“One of the tastiest and most accomplished overblow players around today." Brendan Power continue reading...
Posted Thu, 07/23/2015 - 06:07 by David Barrett Admin
I'll be happy to work with students at Joe Filisko's Teach-In each afternoon starting Thursday 8/13. I'll also be performing with a list of great harmonica players at the Wednesday Night Variety Show (PT Gazell, Jerry Devillier, Buzz Krantz, Brandon O. Bailey, Johnny Bishop, Will Scarlett, Dale Spalding and James Gordon) as well as the Saturday Morning Gospel & Country Seminar (Eric Noden, Phil Duncan, Mo Vint, Jimi Lee, TJ Klay and Todd Parrot).

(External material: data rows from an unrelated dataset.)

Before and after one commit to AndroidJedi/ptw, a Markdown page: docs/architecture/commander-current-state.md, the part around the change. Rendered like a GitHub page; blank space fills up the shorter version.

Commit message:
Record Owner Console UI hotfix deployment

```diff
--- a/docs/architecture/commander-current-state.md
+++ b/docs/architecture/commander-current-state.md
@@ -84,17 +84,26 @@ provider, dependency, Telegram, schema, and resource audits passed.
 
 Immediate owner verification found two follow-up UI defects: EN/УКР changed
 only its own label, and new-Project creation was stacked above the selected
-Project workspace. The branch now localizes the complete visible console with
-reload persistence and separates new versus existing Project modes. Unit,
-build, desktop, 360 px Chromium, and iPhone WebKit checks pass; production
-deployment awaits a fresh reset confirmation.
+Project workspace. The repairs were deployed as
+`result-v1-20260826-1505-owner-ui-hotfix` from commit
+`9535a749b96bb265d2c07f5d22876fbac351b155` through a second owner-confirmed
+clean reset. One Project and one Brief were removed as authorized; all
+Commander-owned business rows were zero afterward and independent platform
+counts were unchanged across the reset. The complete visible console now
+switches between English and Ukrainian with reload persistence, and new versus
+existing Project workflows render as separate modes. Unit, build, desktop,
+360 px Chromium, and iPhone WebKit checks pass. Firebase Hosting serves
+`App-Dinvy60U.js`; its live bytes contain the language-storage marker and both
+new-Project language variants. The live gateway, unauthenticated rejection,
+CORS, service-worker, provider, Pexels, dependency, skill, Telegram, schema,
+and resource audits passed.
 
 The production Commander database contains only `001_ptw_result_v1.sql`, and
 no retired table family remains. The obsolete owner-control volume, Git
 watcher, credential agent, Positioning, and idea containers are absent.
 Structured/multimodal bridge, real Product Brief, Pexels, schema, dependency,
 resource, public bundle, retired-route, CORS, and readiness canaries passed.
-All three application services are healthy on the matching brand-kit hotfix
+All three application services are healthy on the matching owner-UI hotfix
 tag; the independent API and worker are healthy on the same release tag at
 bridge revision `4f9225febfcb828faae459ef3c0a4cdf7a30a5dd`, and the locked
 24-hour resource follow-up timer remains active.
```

Posted Fri, 10/10/2014 - 07:53 by David Barrett Admin
Here's a sneak peek of my interview with country harmonica wizard Mike Caldwell. In this video he talks about the spirit of music and then we jam it up! Full interview to release 10/22 http://youtu.be/2Qk6tJHVP2o
Posted Wed, 02/05/2014 - 08:09 by David Barrett Admin
Your tongue blocks two holes in the center, leaving the left and right holes open when performing an octave (1+ C and 4+ C for example). You can either use the tip of your tongue to block those two holes or use the tip-top of the tongue (called the blade), by using an ultra-light touch so that the natural convex shape of the tongue doesn't flatten out and cover too many holes. Give this light touch a try and I'll discuss some other interesting advantages of this light touch technique tomorrow.